> [WHAT YOU ARE ASKED TO DO]:
List every line below containing "container".

[Source data]
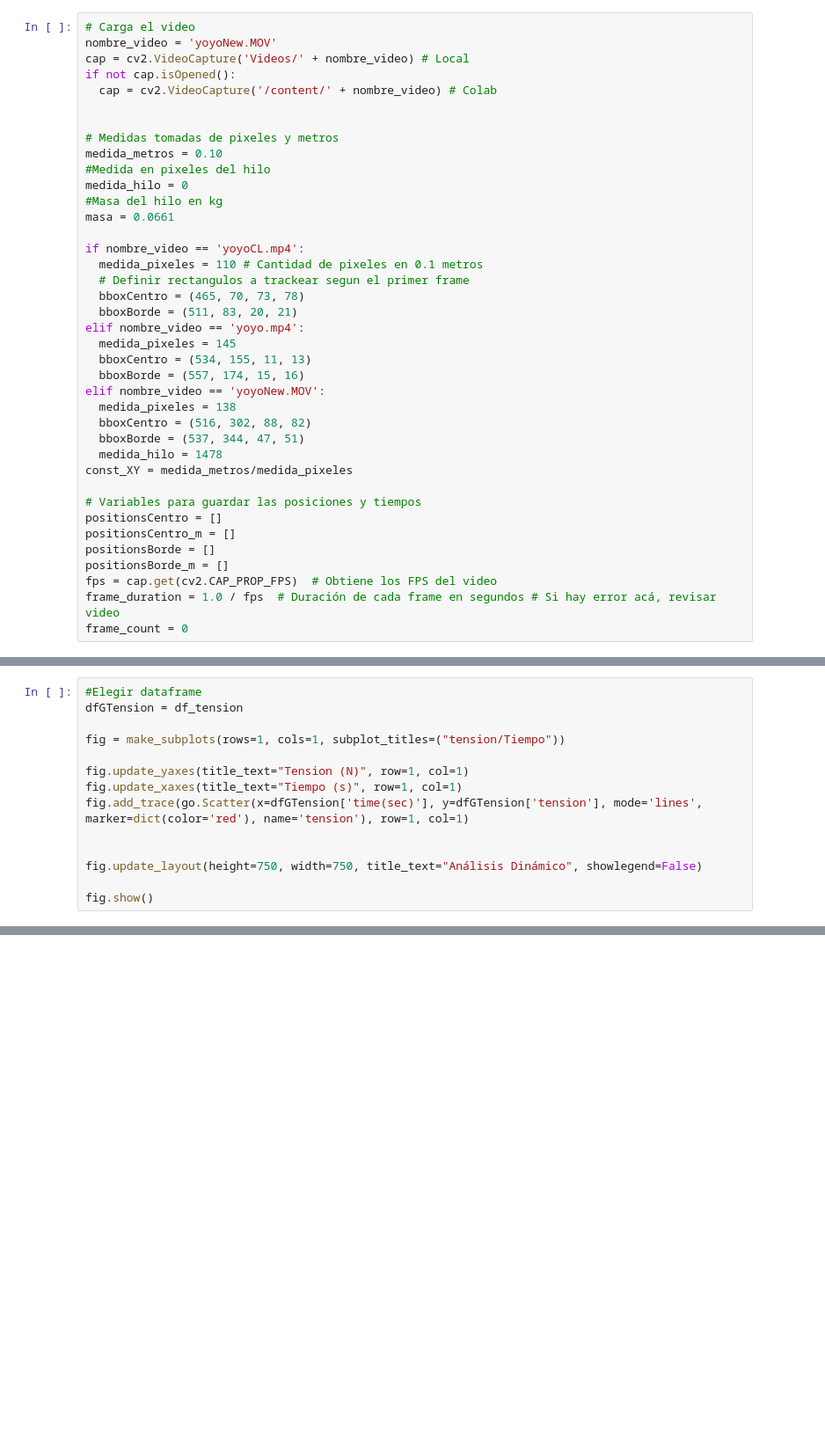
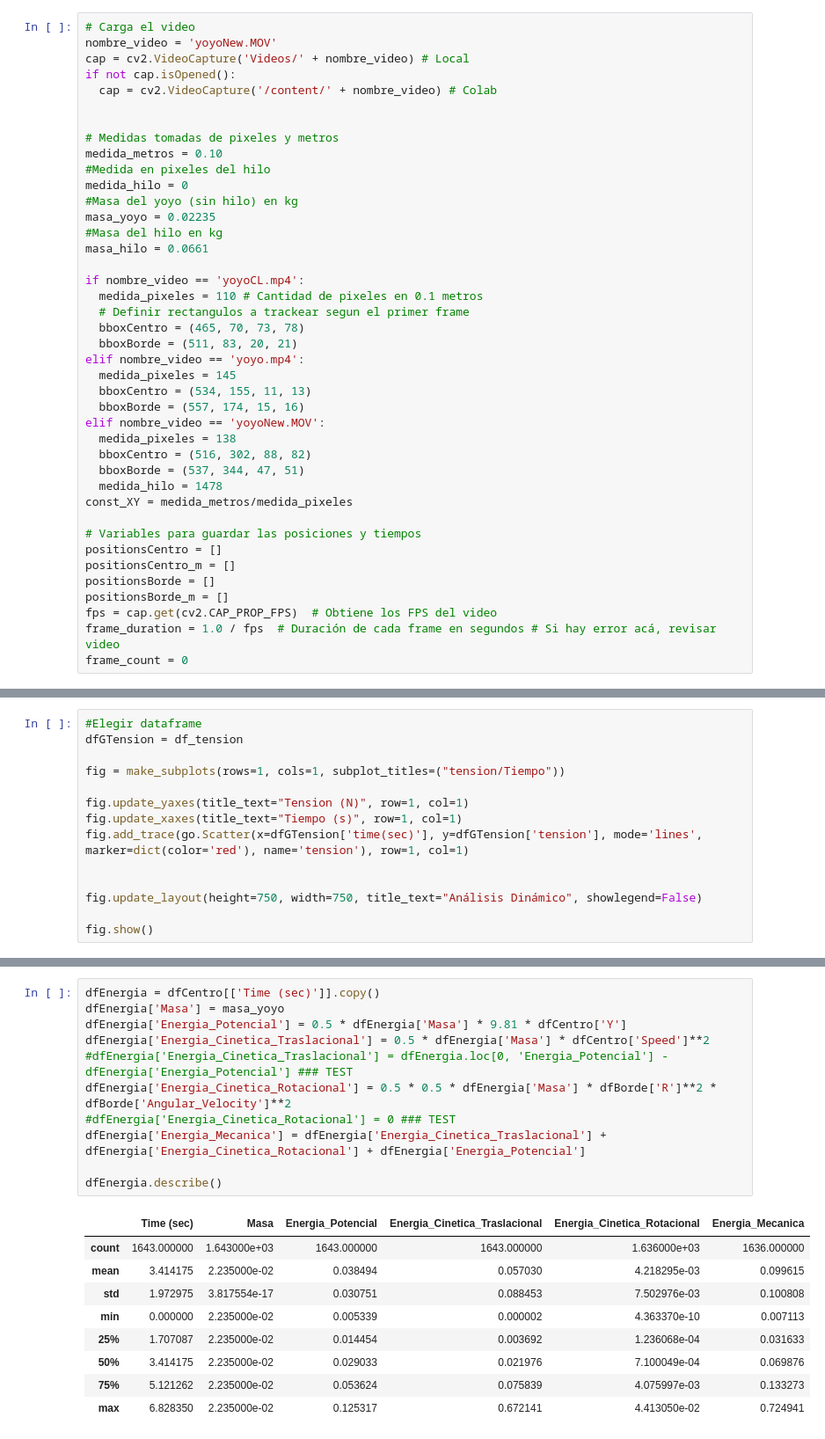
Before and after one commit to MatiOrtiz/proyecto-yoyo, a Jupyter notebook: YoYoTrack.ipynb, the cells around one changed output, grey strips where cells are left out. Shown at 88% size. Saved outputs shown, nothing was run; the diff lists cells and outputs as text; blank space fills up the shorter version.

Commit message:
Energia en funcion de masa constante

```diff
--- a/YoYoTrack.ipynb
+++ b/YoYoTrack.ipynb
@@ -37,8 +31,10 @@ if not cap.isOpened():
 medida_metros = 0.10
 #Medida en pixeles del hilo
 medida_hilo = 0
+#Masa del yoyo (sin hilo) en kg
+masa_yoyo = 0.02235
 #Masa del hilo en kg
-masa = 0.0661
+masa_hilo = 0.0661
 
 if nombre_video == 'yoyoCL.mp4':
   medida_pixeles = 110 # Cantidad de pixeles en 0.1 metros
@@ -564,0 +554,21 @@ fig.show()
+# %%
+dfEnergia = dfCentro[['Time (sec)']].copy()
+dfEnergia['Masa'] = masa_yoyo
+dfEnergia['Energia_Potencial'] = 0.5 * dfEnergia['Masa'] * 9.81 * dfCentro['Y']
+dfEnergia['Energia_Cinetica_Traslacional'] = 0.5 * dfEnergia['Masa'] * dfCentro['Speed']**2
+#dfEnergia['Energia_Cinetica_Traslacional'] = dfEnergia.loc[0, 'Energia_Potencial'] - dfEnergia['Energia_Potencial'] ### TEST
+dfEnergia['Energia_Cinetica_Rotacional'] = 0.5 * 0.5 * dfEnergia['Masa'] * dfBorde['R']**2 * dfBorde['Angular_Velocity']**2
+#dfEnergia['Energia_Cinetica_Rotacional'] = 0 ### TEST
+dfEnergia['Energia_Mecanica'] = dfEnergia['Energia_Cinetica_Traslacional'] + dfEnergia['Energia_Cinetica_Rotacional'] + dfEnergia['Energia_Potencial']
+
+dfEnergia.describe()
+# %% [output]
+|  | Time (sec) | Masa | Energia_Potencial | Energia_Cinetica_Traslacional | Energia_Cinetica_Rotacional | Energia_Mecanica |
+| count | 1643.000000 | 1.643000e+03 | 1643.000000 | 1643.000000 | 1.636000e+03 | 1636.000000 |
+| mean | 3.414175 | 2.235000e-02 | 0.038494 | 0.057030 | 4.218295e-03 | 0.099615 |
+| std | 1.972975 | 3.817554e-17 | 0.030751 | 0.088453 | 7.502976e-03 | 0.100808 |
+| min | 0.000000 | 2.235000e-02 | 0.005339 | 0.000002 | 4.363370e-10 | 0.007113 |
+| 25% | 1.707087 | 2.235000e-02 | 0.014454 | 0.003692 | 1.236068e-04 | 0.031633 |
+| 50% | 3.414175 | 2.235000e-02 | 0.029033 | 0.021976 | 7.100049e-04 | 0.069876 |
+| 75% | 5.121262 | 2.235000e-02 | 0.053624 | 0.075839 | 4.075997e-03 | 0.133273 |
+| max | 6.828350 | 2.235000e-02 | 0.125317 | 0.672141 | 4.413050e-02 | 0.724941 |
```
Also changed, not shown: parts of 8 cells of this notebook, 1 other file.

...

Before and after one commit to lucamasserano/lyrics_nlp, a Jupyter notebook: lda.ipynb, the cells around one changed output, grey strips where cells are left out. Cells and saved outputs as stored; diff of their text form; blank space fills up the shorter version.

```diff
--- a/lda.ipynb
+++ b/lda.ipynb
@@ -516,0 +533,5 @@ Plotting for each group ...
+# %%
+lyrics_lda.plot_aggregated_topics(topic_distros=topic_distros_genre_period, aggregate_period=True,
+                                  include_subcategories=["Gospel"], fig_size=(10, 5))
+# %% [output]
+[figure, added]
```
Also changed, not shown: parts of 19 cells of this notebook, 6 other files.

* * *

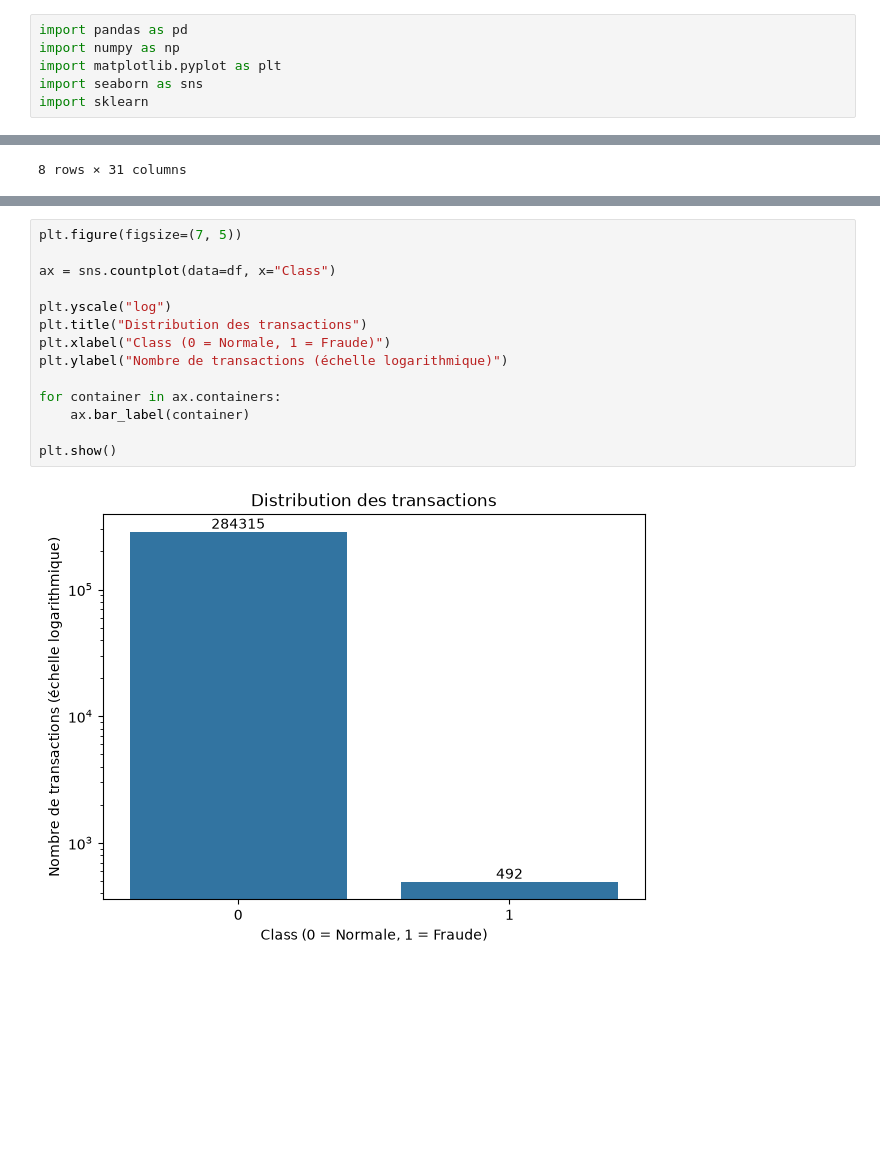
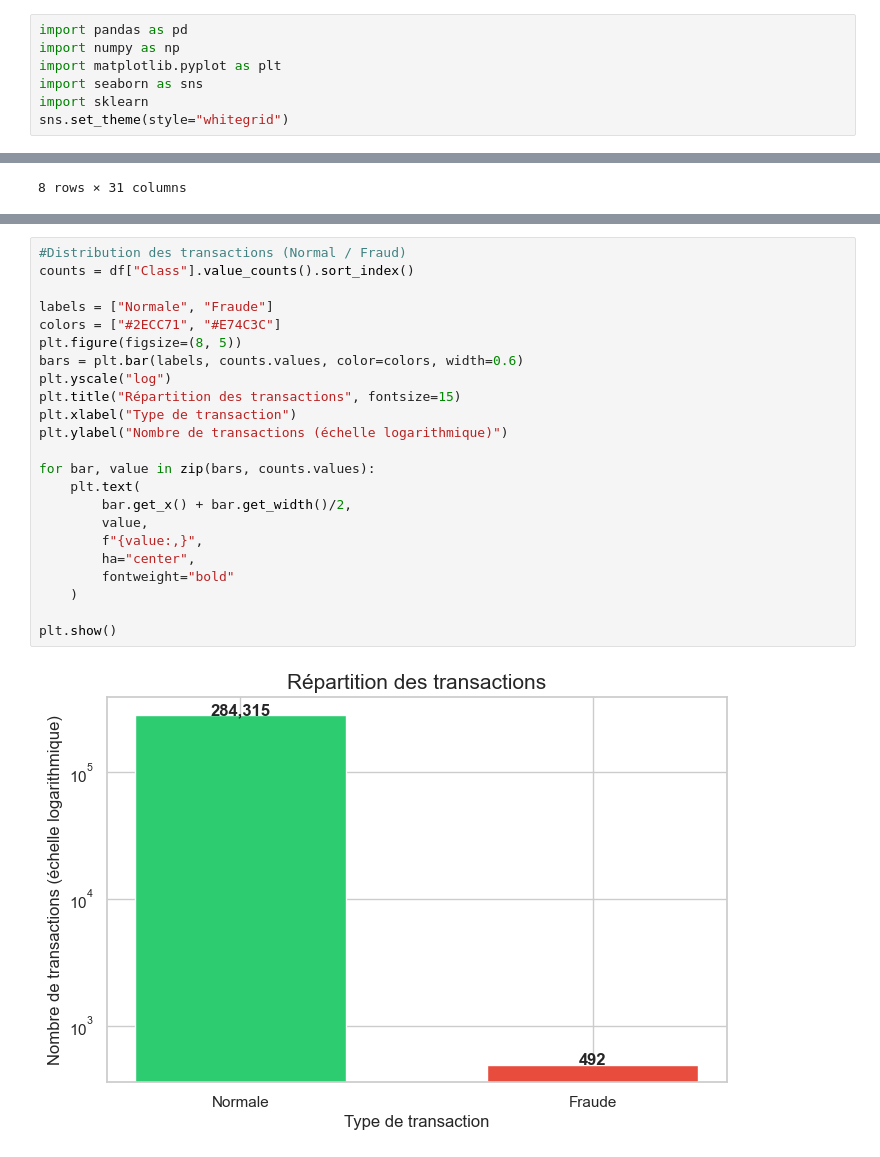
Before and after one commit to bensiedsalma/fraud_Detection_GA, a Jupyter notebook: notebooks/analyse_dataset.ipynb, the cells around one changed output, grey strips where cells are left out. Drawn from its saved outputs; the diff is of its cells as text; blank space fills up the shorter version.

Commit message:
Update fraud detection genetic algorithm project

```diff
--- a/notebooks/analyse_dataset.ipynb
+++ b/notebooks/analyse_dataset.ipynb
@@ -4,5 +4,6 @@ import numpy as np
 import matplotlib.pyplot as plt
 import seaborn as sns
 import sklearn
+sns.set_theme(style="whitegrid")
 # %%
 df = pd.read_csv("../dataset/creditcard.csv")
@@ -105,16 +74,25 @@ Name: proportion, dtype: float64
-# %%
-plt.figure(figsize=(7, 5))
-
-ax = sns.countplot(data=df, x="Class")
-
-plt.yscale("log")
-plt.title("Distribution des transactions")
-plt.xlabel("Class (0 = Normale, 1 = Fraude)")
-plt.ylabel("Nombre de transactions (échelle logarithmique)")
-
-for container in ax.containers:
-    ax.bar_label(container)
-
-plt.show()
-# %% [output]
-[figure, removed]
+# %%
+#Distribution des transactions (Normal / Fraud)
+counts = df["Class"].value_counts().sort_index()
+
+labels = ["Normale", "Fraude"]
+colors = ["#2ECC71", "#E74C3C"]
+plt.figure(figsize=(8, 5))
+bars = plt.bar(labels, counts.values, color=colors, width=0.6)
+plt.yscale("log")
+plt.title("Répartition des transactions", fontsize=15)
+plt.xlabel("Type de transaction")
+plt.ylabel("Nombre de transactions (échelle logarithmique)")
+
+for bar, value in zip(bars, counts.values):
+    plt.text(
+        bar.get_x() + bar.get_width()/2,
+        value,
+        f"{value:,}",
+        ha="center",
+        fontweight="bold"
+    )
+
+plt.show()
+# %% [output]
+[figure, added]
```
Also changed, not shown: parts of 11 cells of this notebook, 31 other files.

> [WRITTEN ANSWER]:
-for container in ax.containers:
-    ax.bar_label(container)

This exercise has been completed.